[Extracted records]
== Segment start ==

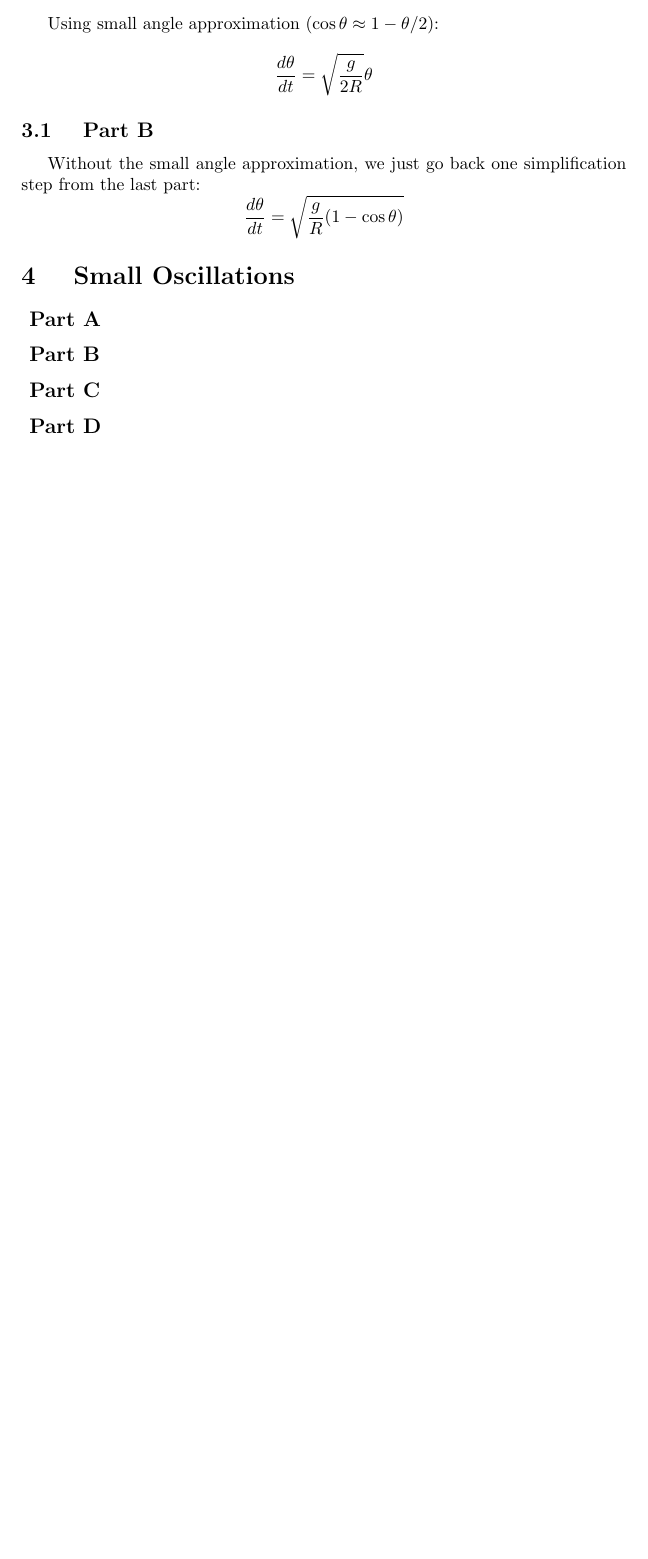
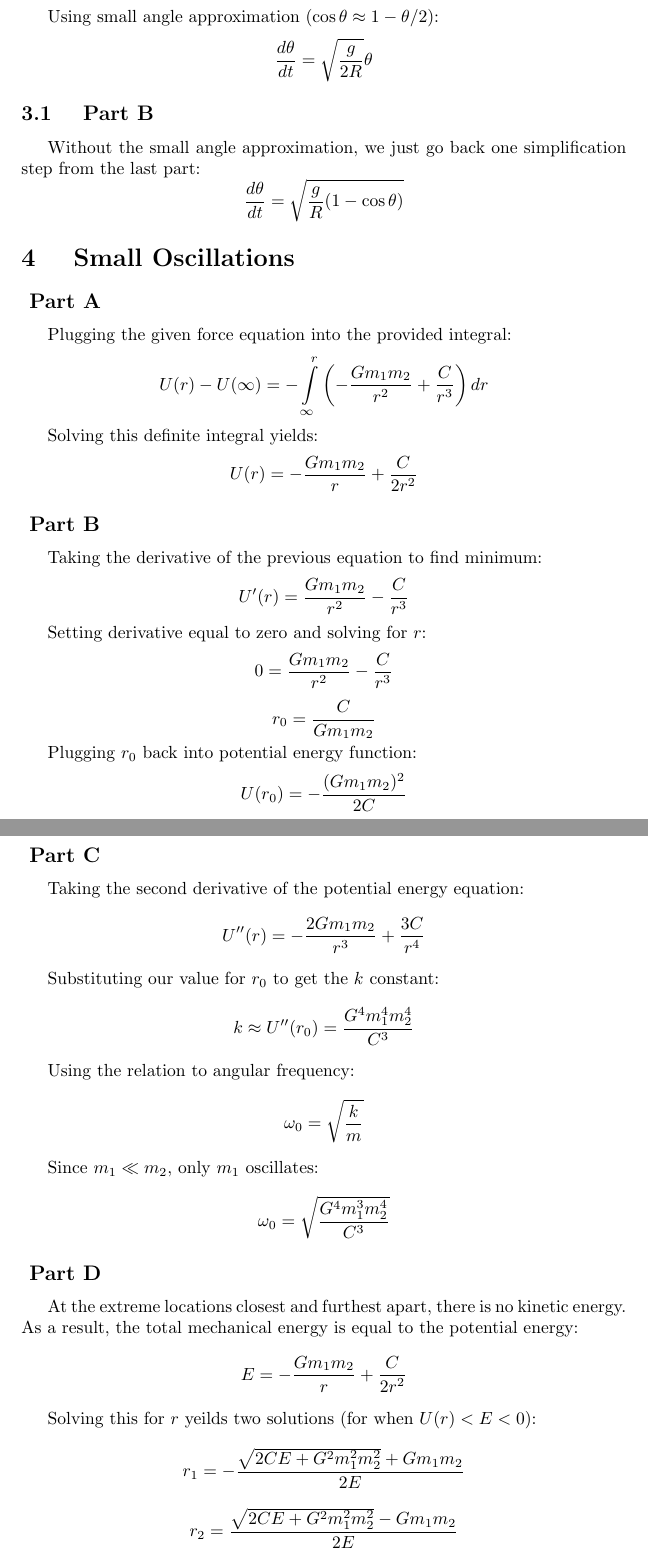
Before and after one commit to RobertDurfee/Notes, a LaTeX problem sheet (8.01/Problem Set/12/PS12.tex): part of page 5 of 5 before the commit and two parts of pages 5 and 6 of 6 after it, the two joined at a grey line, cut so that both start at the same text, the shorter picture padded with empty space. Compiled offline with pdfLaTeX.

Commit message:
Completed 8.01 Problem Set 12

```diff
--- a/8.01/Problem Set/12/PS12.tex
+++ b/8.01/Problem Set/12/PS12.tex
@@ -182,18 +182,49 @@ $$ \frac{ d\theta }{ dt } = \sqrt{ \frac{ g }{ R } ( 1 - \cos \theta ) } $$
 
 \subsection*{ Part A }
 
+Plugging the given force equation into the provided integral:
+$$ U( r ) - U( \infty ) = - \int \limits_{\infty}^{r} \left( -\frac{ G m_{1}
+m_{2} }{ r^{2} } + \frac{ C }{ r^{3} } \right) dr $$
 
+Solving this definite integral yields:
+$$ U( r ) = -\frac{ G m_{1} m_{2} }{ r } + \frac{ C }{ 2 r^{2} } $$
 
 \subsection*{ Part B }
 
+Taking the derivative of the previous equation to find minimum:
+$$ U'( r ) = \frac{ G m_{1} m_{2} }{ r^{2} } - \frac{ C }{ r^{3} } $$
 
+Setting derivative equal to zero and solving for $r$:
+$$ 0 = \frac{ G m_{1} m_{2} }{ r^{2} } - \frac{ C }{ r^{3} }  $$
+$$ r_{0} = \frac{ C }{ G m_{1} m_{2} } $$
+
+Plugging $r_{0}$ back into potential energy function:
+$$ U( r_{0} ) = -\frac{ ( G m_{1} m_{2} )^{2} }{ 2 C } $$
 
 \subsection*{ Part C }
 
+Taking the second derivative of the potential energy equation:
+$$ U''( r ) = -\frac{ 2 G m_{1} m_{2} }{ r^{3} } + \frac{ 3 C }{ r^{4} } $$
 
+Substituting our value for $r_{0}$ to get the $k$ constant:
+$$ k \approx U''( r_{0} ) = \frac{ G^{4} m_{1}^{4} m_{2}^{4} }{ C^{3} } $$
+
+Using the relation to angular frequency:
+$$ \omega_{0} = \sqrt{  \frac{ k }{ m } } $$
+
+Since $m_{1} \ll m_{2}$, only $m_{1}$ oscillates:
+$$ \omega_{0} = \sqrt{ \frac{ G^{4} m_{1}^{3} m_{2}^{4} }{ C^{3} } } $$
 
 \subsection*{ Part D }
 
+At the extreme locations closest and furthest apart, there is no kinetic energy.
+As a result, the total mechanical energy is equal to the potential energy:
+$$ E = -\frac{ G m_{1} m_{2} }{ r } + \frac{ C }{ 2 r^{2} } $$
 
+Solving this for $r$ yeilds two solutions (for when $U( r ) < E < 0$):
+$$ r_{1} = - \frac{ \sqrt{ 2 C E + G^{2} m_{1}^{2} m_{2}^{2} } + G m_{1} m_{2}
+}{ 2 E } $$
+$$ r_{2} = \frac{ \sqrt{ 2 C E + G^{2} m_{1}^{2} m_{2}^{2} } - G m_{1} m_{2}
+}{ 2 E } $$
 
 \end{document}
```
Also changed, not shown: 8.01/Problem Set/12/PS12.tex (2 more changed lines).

== Segment end ==

- [THE PROBLEM]: The expected answer is every line above in which the word "potential" appears.

- [THE COMPLETED TASK]:
+Plugging $r_{0}$ back into potential energy function:
+Taking the second derivative of the potential energy equation:
+As a result, the total mechanical energy is equal to the potential energy:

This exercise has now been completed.